■ TO DO
Leave the pictures behind and repeat all the entries exactly.

■ AVAILABLE RECORDS
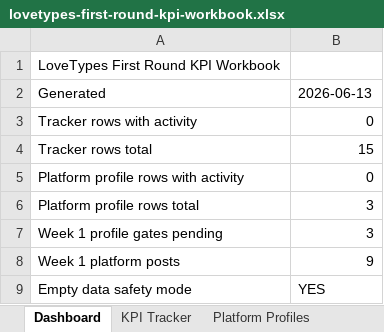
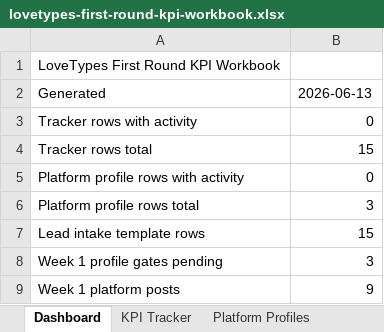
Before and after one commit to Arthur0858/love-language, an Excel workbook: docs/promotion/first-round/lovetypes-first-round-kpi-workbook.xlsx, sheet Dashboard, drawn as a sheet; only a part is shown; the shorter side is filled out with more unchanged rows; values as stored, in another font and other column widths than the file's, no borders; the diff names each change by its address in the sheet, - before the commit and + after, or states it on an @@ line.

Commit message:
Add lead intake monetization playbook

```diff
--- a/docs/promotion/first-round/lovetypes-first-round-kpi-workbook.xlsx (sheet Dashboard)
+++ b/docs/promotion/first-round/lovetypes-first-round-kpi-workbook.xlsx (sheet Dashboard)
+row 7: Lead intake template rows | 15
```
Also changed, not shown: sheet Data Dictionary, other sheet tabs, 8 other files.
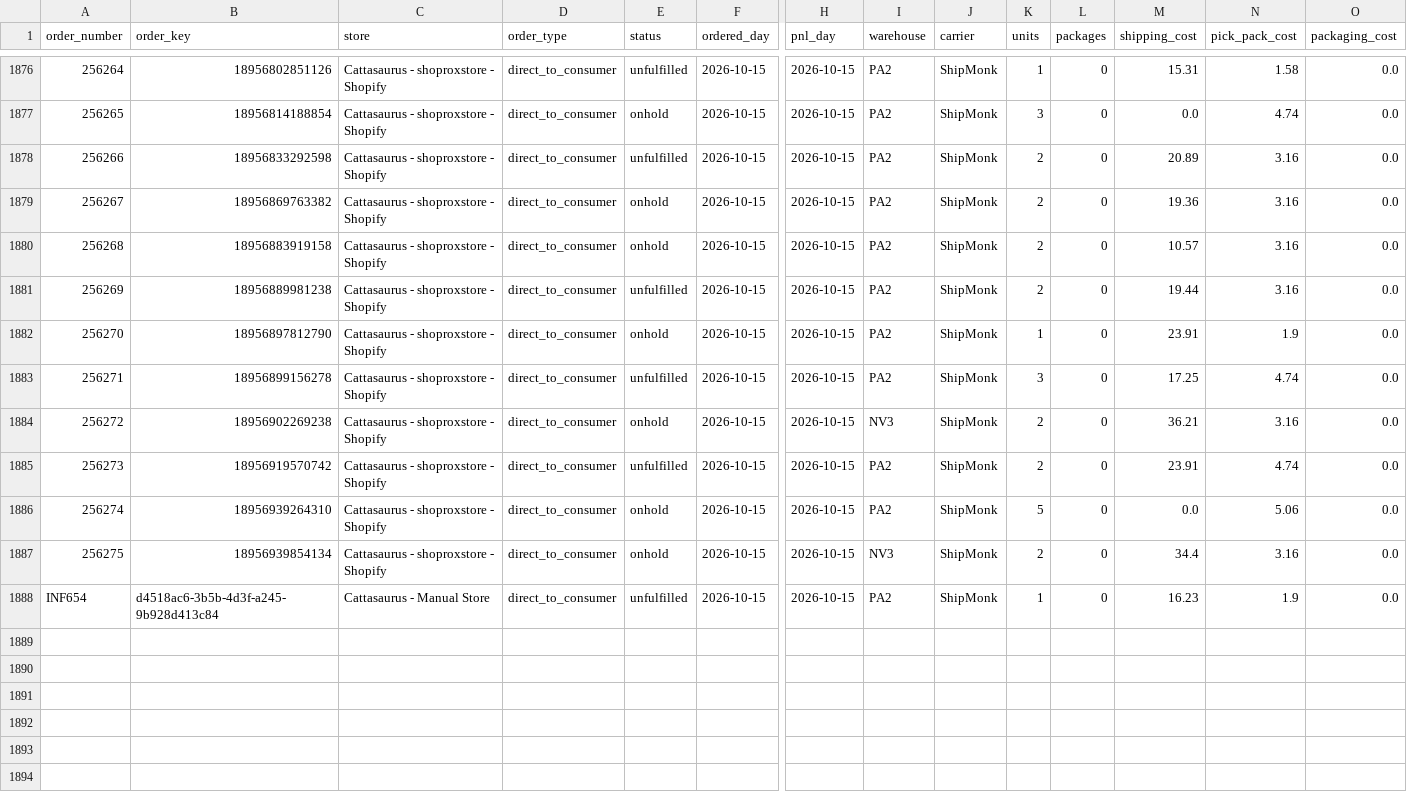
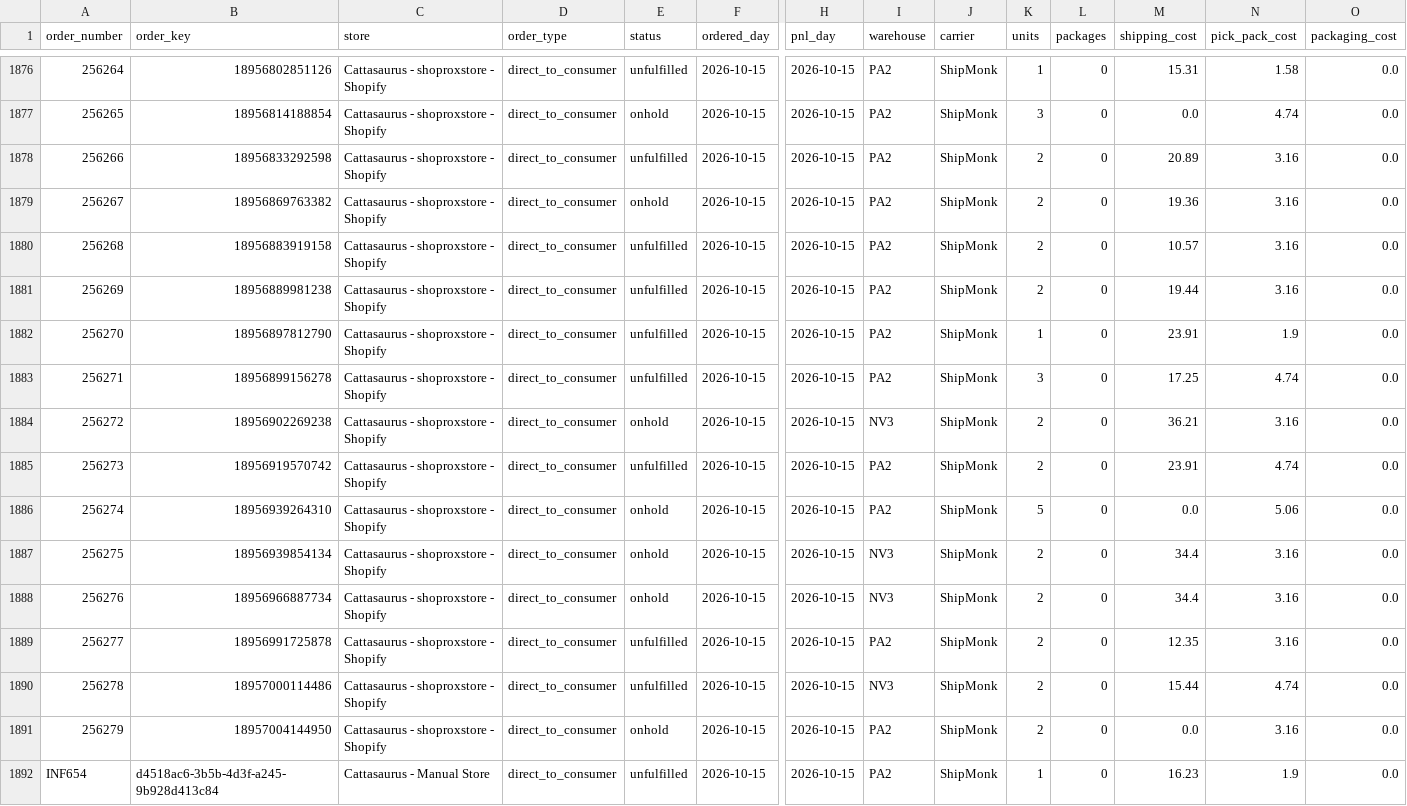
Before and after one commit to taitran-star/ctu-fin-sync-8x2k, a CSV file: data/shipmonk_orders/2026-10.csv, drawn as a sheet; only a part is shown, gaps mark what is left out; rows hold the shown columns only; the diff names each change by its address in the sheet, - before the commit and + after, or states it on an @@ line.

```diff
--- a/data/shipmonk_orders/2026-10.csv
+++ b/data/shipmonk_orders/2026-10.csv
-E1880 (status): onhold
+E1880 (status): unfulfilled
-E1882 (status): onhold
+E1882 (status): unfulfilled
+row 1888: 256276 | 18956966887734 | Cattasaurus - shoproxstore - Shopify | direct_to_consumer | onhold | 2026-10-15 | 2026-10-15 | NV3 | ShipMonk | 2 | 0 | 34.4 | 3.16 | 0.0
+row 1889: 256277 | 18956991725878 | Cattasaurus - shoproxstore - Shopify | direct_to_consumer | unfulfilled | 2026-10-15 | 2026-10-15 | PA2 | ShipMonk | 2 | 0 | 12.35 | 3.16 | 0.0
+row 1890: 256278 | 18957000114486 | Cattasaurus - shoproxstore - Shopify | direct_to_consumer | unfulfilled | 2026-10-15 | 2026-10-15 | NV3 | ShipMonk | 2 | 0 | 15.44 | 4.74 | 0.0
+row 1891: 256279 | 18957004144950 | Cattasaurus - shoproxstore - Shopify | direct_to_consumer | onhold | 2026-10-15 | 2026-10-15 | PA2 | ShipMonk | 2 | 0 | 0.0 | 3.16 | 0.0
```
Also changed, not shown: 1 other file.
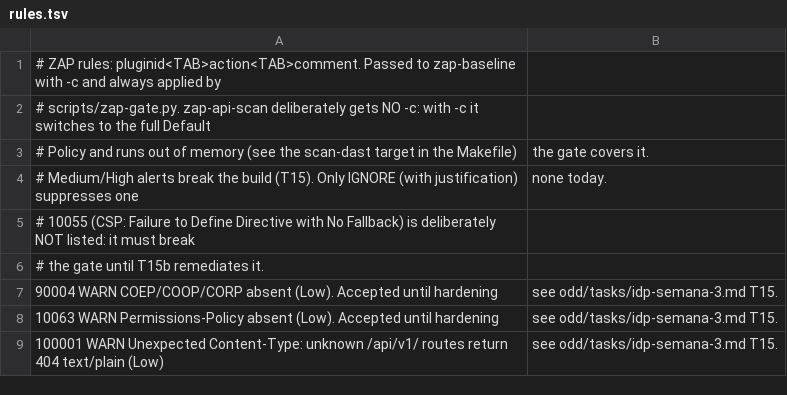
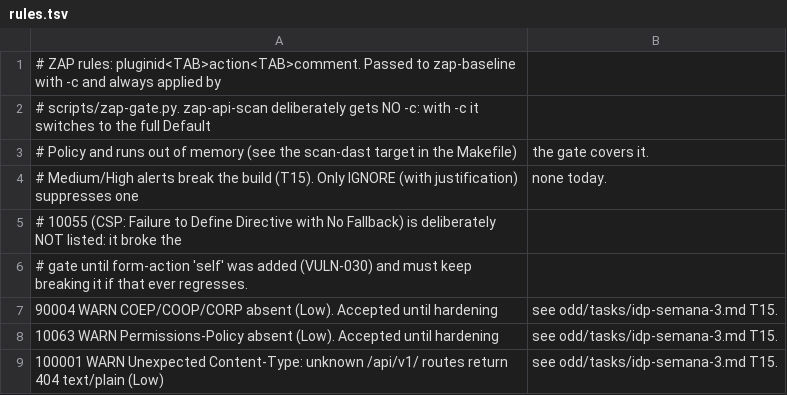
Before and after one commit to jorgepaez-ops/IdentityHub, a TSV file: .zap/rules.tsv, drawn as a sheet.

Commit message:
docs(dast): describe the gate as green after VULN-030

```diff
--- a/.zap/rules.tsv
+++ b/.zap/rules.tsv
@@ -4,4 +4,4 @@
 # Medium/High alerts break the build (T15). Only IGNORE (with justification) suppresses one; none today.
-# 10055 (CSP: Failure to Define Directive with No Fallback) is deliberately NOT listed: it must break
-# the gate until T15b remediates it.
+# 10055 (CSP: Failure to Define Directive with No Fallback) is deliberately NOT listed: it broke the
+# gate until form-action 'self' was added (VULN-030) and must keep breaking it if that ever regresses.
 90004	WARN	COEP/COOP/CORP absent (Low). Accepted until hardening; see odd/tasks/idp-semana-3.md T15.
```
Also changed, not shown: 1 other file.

■ EXPECTED ANSWER
Before and after one commit to Arthur0858/love-language, an Excel workbook: docs/promotion/first-round/lovetypes-first-round-kpi-workbook.xlsx, sheet Dashboard, drawn as a sheet; only a part is shown; the shorter side is filled out with more unchanged rows; values as stored, in another font and other column widths than the file's, no borders; the diff names each change by its address in the sheet, - before the commit and + after, or states it on an @@ line.

Commit message:
Add lead intake monetization playbook

```diff
--- a/docs/promotion/first-round/lovetypes-first-round-kpi-workbook.xlsx (sheet Dashboard)
+++ b/docs/promotion/first-round/lovetypes-first-round-kpi-workbook.xlsx (sheet Dashboard)
+row 7: Lead intake template rows | 15
```
Also changed, not shown: sheet Data Dictionary, other sheet tabs, 8 other files.
Before and after one commit to taitran-star/ctu-fin-sync-8x2k, a CSV file: data/shipmonk_orders/2026-10.csv, drawn as a sheet; only a part is shown, gaps mark what is left out; rows hold the shown columns only; the diff names each change by its address in the sheet, - before the commit and + after, or states it on an @@ line.

```diff
--- a/data/shipmonk_orders/2026-10.csv
+++ b/data/shipmonk_orders/2026-10.csv
-E1880 (status): onhold
+E1880 (status): unfulfilled
-E1882 (status): onhold
+E1882 (status): unfulfilled
+row 1888: 256276 | 18956966887734 | Cattasaurus - shoproxstore - Shopify | direct_to_consumer | onhold | 2026-10-15 | 2026-10-15 | NV3 | ShipMonk | 2 | 0 | 34.4 | 3.16 | 0.0
+row 1889: 256277 | 18956991725878 | Cattasaurus - shoproxstore - Shopify | direct_to_consumer | unfulfilled | 2026-10-15 | 2026-10-15 | PA2 | ShipMonk | 2 | 0 | 12.35 | 3.16 | 0.0
+row 1890: 256278 | 18957000114486 | Cattasaurus - shoproxstore - Shopify | direct_to_consumer | unfulfilled | 2026-10-15 | 2026-10-15 | NV3 | ShipMonk | 2 | 0 | 15.44 | 4.74 | 0.0
+row 1891: 256279 | 18957004144950 | Cattasaurus - shoproxstore - Shopify | direct_to_consumer | onhold | 2026-10-15 | 2026-10-15 | PA2 | ShipMonk | 2 | 0 | 0.0 | 3.16 | 0.0
```
Also changed, not shown: 1 other file.
Before and after one commit to jorgepaez-ops/IdentityHub, a TSV file: .zap/rules.tsv, drawn as a sheet.

Commit message:
docs(dast): describe the gate as green after VULN-030

```diff
--- a/.zap/rules.tsv
+++ b/.zap/rules.tsv
@@ -4,4 +4,4 @@
 # Medium/High alerts break the build (T15). Only IGNORE (with justification) suppresses one; none today.
-# 10055 (CSP: Failure to Define Directive with No Fallback) is deliberately NOT listed: it must break
-# the gate until T15b remediates it.
+# 10055 (CSP: Failure to Define Directive with No Fallback) is deliberately NOT listed: it broke the
+# gate until form-action 'self' was added (VULN-030) and must keep breaking it if that ever regresses.
 90004	WARN	COEP/COOP/CORP absent (Low). Accepted until hardening; see odd/tasks/idp-semana-3.md T15.
```
Also changed, not shown: 1 other file.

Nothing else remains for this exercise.